The impact of a recount on governing Minnesota It looks like the race for Minnesota governor is headed to a recount. DFL candidate Mark Dayton holds a very narrow 9,057 vote lead over Republican Tom Emmer. 100 percent of the precincts have reported. The small margin points to an automatic recount. The GOP also took control of the Minnesota House and Senate.6:25 a.m.
Hennepin County glitch was main polling issue Minnesota elections officials say voting generally went smoothly on Election Day Tuesday, but not so the count. After the polls closed, a significant discrepancy emerged with Hennepin County's vote totals. The problem delayed vote reporting as officials scrambled to figure out the problem.6:50 a.m.
Minn. incumbents head back to a very different Congress The Republican wave that hit dozens of Democratic incumbents this year brought down the dean of Minnesota's congressional delegation, 18-term veteran Jim Oberstar in the 8th District. The other seven members of the Minnesota delegation will see significant change.7:25 a.m.
Analyzing GOP victories in Minnesota We still don't know who will be Minnesota's next governor. With 100 percent of the precincts counted, DFLer Mark Dayton leads Republican Tom Emmer by 9,057 votes. A recount is likely. Meanwhile, 18-term DFL Congressman Jim Oberstar has been defeated by Republican Chip Cravaack in the the 8th district. All the other incumbent members of Minnesota's congressional delegation were re-elected. And Republicans have taken control of both the Minnesota House and Senate.8:20 a.m.
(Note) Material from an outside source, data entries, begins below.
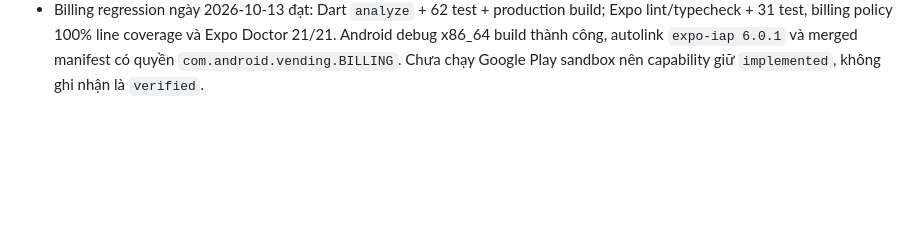
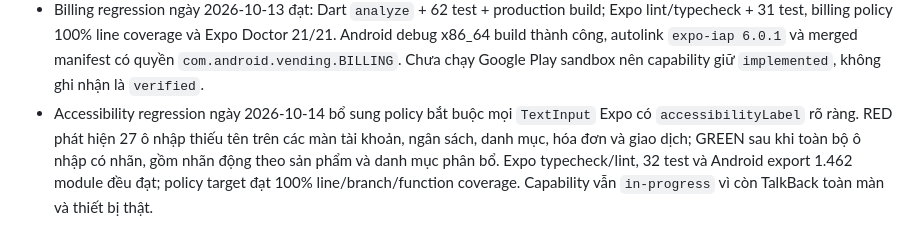
Before and after one commit to SonNPXSE183201/EXE201_PicKet, a Markdown page: docs/migration/FEATURE_PARITY.md, the part around the change. Drawn GitHub-style; blank space fills up the shorter version.

Commit message:
docs(a11y): record Expo input verification evidence

```diff
--- a/docs/migration/FEATURE_PARITY.md
+++ b/docs/migration/FEATURE_PARITY.md
@@ -110,3 +110,4 @@
 - User Dashboard Next.js đã render dữ liệu thật và nhận mutation từ session API qua Realtime trong browser E2E; Expo dashboard đã nhiều lần E2E trên APK production qua onboarding, account, transaction, budget, profile/ẩn số dư, cold restart và multi-device sync. Hai client được nâng lên `verified`; Dart vẫn `partial` vì dashboard là phép tổng hợp phía client, không phải một resource API độc lập.
 - Hồi quy cuối ngày 2026-10-12 đạt: Dart `analyze` + 57 test; Expo lint/typecheck + 28 test; Next lint/typecheck/build 23 route; validator nạp đủ 24 migration; Supabase linked migration local/remote khớp, DB lint không lỗi; production smoke API/web/auth/CORS/TLS pass và cả 5 container đều `running` (`ocr-provider` healthy). Admin API xác nhận không còn Auth user có prefix E2E.
 - Billing regression ngày 2026-10-13 đạt: Dart `analyze` + 62 test + production build; Expo lint/typecheck + 31 test, billing policy 100% line coverage và Expo Doctor 21/21. Android debug x86_64 build thành công, autolink `expo-iap 6.0.1` và merged manifest có quyền `com.android.vending.BILLING`. Chưa chạy Google Play sandbox nên capability giữ `implemented`, không ghi nhận là `verified`.
+- Accessibility regression ngày 2026-10-14 bổ sung policy bắt buộc mọi `TextInput` Expo có `accessibilityLabel` rõ ràng. RED phát hiện 27 ô nhập thiếu tên trên các màn tài khoản, ngân sách, danh mục, hóa đơn và giao dịch; GREEN sau khi toàn bộ ô nhập có nhãn, gồm nhãn động theo sản phẩm và danh mục phân bổ. Expo typecheck/lint, 32 test và Android export 1.462 module đều đạt; policy target đạt 100% line/branch/function coverage. Capability vẫn `in-progress` vì còn TalkBack toàn màn và thiết bị thật.
```
Also changed, not shown: docs/migration/ACCESSIBILITY_INPUTS_TDD.md (added, +45 -0 lines).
FAQ: What would a gubernatorial recount look like? Minnesota may be heading into another statewide election recount, the third in two election cycles. Republican Tom Emmer and Democrat Mark Dayton are separated by a little more than 9,000 votes, which is just barely inside the automatic recount margin of 10,300.8:45 a.m.
Wisconsin GOP sweeps to victory Republicans in Wisconsin rode a political tide to victory all across the state. They knocked off Democratic Senator Russ Feingold. Republicans also picked up the governor's office, both legislative state bodies, and two U.S. House seats.10:40 a.m.
National Public Radio Stories
The New House Majority: Gavel Returns To GOP
Republicans now hold a majority in the U.S. House of Representatives -- and they sharply reduced the Democrats' Senate majority with Tuesdays election wins. Rep. John Boehner (R-OH) is slated to become speaker of the House.
Democrats Face Slimmer Prospects In New Senate
The electoral wave that carried Republicans back into control of the House did not rise high enough to lift them to the majority in the Senate. The GOP gained at least six seats from Democrats while losing none of its own. But even if they prevail in all three of the races still to be called -- Colorado, Washington and Alaska -- they would fall short. It's the first time in 80 years that the House has changed its majority without the Senate doing so as well.
In Wis., GOP's Johnson Beats 3-Term Sen. Feingold
In Tuesday's Senate election in Wisconsin, Republican businessman Ron Johnson unseated three-term Democrat Russ Feingold. Johnson, a political novice, seemed to come out of nowhere. Even he seemed surprised by his win.
Sen. Feingold Concedes, Hints At 'Next Adventure'
Three-term incumbent Russ Feingold was counting on his reputation as an independent to protect him from the Republican tidal wave sweeping the 2010 elections. But in the end, he got swamped by a political newcomer.
GOP Picks Up Governorships, Many In Swing States
The Republican success in the U.S. House was matched by a run on governor's mansions across the country. The GOP had picked up 10 seats formerly held by Democrats, with some results still out. That gives many of them the power to rewrite political maps as their states go through redistricting. But they will also have to take on the same budget deficits and high unemployment that has bedeviled their Democratic predecessors.